Last Sunday, Sen. Jon Kyl (R-AZ) caused quite a stir when he claimed that the government should “never” offset tax cuts, yet unemployment insurance extensions must be paid for. “You should never have to offset cost of a deliberate decision to reduce tax rates on Americans,” he said.
Today on C-Span, Sen. Tom Coburn (R-OK) circled the wagons around his Senate colleague. When host Greta Brawner asked Coburn about a Washington Post editorial mocking Kyl’s statement, Coburn conceded that tax cuts cost money, but he claimed that extending the Bush tax cuts won’t cost anything, because, according to Coburn’s logic, they’ve already been enacted at one point in the past:
COBURN: Continuing the [Bush] tax cuts isn’t a cost, if you added new taxes, new tax cuts, I would agree that’s a cost. It’s not a cost. That’s where we are today. That’s the baseline. It doesn’t score anything to continue them. It costs money if we increase, which I would be willing to do. I think we ought to cut corporate taxes.

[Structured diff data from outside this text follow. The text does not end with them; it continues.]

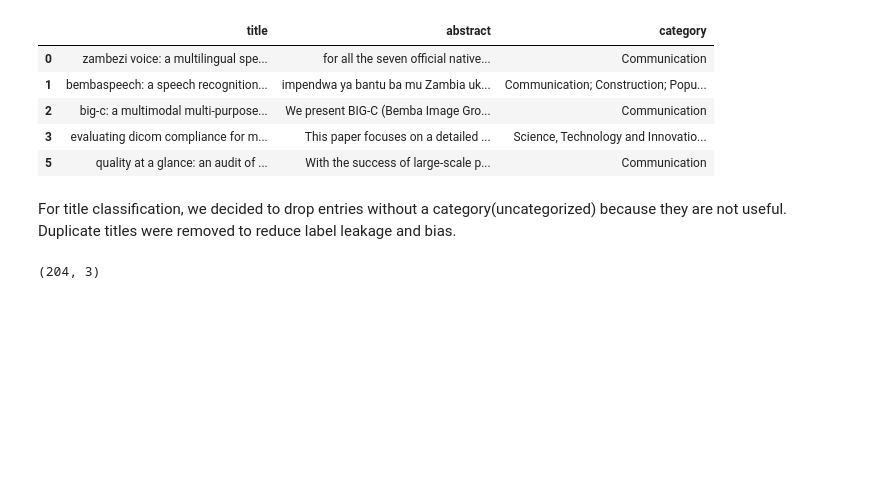
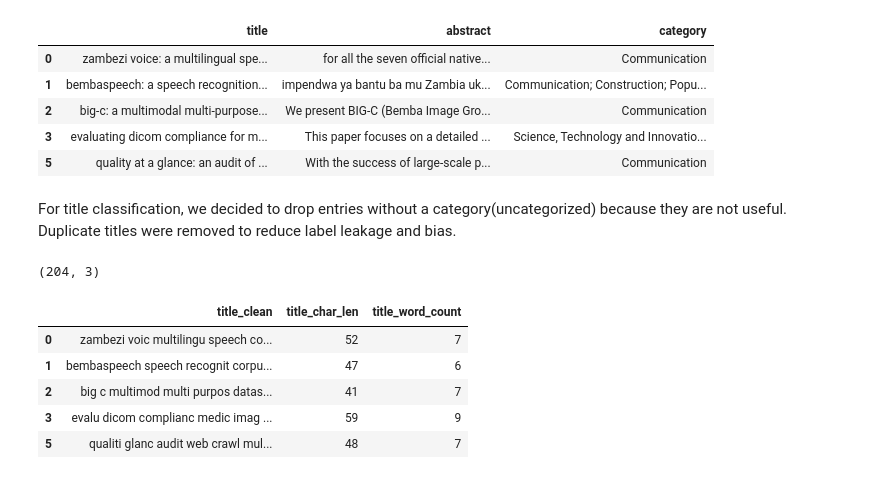
Before and after one commit to FestuMiles/classification-model-unza-publications, a Jupyter notebook: Classification_of_unza_faculty_research_interests.ipynb, the cells around one changed output. Cells and saved outputs as stored; diff of their text form; code cells hidden in the pictures; blank space fills up the shorter version.

```diff
--- a/Classification_of_unza_faculty_research_interests.ipynb
+++ b/Classification_of_unza_faculty_research_interests.ipynb
@@ -344,3 +344,39 @@ pub_details.head()
 pub_details.shape
 # %% [output]
 (204, 3)
+# %%
+# cleaning and preprocessing publication titles
+
+def basic_text_clean(s: pd.Series) -> pd.Series:
+    s = s.str.lower()
+    s = s.str.replace(r"&amp;", "and", regex=True)
+    s = s.str.replace(r"[^a-z\s]", " ", regex=True)
+    s = s.str.replace(r"\s+", " ", regex=True).str.strip()
+    return s
+
+def remove_stopwords(text):
+    stop_words = set(stopwords.words('english'))
+    tokens = word_tokenize(text)
+    filtered_tokens = [word for word in tokens if word not in stop_words]
+    return ' '.join(filtered_tokens)
+
+def stem_text(words):
+    tokens = word_tokenize(words)
+    stemmer = PorterStemmer()
+    stemmed_tokens = [stemmer.stem(token) for token in tokens]
+    return ' '.join(stemmed_tokens)
+
+pub_details["title_clean"] = basic_text_clean(pub_details['title'])
+pub_details["title_clean"] = pub_details["title_clean"].apply(remove_stopwords)
+pub_details["title_clean"] = pub_details["title_clean"].apply(stem_text)
+pub_details["title_char_len"] = pub_details["title_clean"].str.len()
+pub_details["title_word_count"] = pub_details["title_clean"].str.split().str.len()
+
+pub_details[["title_clean","title_char_len","title_word_count"]].head()
+# %% [output]
+|  | title_clean | title_char_len | title_word_count |
+| 0 | zambezi voic multilingu speech co... | 52 | 7 |
+| 1 | bembaspeech speech recognit corpu... | 47 | 6 |
+| 2 | big c multimod multi purpos datas... | 41 | 7 |
+| 3 | evalu dicom complianc medic imag ... | 59 | 9 |
+| 5 | qualiti glanc audit web crawl mul... | 48 | 7 |
```
Also changed, not shown: parts of 3 cells of this notebook.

Other Republicans such as California Senate candidate Carlie Fiorina have jumped on the “tax cuts don’t cost anything” bandwagon. Even Senate Minority Leader Mitch McConnell (R-KY) came to Kyl’s defense yesterday, laughably arguing that there is “no evidence whatsoever that the Bush tax cuts actually diminished revenue.” “They increased revenue because of the vibrancy of these tax cuts in the economy,” he said. Except, there is evidence that tax cuts diminish revenue, as the Washington Post’s Ezra Klein noted:
[H]ow about the Congressional Budget Office’s estimations? “The new CBO data show that changes in law enacted since January 2001 increased the deficit by $539 billion in 2005. In the absence of such legislation, the nation would have a surplus this year. Tax cuts account for almost half — 48 percent — of this $539 billion in increased costs.” How about the Committee for a Responsible Federal Budget? Their budget calculator shows that the tax cuts will cost $3.28 trillion between 2011 and 2018.
Indeed, various independent analyses have found that extending the Bush tax cuts would cost the federal government anywhere between $678 billion and $3 trillion over the next ten years. And the simple fact is tax cuts don’t “increase revenue” as McConnell claimed, even many of the Minority Leader’s conservative colleagues agree — such as former Treasury Secretary Henry Paulson, economist Douglas Holtz-Eakin, and Bush Council on Economic Advisers chairs Edward Lazear and Greg Mankiw. Tax cuts only “partially offset the losses in revenues,” Fed chairman Ben Bernanke has said.